Baden-Clay was originally convicted before a jury in the Supreme Court of Queensland of murdering his wife. The evidence that Baden-Clay had committed the murder was circumstantial. However the jury was satisfied beyond reasonable doubt he acted with intent to kill or cause grievous bodily harm when he killed his wife.

Baden-Clay appealed to the Court of Appeal of the Supreme Court of Queensland on the ground the jury’s verdict was unreasonable. At his trial and under cross examination Baden-Clay denied he killed his wife. The jury was satisfied on the evidence that Baden-Clay was the agent of his wife’s death.

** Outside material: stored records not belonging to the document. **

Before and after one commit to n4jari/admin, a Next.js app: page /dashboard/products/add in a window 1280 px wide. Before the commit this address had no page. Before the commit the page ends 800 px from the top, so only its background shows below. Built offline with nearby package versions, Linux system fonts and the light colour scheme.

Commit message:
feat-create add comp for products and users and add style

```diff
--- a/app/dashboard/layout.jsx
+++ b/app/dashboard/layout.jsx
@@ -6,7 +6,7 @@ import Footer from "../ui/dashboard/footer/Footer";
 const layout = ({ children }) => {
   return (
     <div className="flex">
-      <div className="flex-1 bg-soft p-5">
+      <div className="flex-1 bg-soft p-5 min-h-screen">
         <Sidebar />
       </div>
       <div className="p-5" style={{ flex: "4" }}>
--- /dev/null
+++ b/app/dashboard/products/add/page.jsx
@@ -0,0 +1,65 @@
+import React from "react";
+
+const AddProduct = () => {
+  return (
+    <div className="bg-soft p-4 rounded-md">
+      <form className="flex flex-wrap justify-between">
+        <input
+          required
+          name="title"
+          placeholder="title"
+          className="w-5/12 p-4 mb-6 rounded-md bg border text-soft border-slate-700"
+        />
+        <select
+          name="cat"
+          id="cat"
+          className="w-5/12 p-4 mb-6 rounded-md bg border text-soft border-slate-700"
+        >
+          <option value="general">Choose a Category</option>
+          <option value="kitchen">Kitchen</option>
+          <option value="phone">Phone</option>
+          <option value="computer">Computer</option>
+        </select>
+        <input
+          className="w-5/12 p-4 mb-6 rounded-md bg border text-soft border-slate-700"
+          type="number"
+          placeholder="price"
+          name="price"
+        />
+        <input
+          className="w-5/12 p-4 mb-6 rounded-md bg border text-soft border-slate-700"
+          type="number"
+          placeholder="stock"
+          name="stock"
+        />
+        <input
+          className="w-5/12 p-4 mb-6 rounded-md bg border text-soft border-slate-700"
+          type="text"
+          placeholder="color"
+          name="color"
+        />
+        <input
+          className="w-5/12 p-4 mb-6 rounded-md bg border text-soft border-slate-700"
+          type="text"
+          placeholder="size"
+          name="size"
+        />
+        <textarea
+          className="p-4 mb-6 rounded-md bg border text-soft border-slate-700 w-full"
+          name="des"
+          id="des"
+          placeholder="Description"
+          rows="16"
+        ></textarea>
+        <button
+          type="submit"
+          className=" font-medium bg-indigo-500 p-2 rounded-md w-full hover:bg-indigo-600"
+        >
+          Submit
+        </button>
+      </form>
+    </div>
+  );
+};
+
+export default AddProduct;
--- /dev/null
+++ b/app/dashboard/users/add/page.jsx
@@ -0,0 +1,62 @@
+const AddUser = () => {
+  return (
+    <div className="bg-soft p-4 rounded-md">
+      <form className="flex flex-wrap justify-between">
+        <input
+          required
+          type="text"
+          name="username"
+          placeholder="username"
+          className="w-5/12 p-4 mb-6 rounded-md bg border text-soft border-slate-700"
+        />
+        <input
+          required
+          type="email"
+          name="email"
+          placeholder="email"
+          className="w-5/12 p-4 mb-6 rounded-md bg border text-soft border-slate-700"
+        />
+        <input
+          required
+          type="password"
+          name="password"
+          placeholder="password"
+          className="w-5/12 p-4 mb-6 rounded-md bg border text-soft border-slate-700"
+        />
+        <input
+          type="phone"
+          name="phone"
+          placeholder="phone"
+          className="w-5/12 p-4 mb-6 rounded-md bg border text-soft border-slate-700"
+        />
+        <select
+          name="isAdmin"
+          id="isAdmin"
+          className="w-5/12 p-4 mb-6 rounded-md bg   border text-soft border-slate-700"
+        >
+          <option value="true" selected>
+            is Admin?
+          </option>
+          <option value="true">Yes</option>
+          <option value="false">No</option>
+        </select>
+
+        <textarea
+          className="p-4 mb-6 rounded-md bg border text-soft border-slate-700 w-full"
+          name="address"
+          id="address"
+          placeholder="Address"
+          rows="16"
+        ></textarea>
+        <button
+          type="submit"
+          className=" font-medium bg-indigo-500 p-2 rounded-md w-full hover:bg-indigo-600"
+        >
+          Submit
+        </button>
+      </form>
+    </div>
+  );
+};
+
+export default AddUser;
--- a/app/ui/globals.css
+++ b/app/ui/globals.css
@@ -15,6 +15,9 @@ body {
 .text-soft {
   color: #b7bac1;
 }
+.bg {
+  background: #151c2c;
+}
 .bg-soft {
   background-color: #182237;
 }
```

The Court of Appeal accepted Baden-Clay killed his wife however it considered there was insufficient evidence he intended to kill her. For this reason the Court of Appeal set aside the decision of murder and substituted a finding of manslaughter. The offence of manslaughter does not require intention only wrongful killing.

The High Court reviewed the evidence presented at the original trial and said the Court of Appeal’s conclusion was not based on evidence. The original trial was conducted on the basis Baden-Clay had murdered his wife. He gave evidence in the witness box and denied killing his wife. There was evidence before the jury about arguments and affairs. The evidence of the cause of the wife’s death was unclear because of decomposition and post-mortem injuries.

Importantly the issue of Baden-Clay unintentionally killing his wife was not raised by the prosecution or the defence in the trial and so not considered by the jury in its deliberations. As the proposition of manslaughter was not an issue at the original trial it was not open to introduce it at the appeal hearing.

In its decision the High Court emphasised the important role of the jury in determining issues of fact. And while there may be alternate theories about the death of Mrs Baden-Clay, based on the evidence, it was open to the jury to conclude Baden Clay killed his wife and did this with intent. It is also important to recognise the crucial role played by the High Court in our justice system being the final court of appeal in Australia.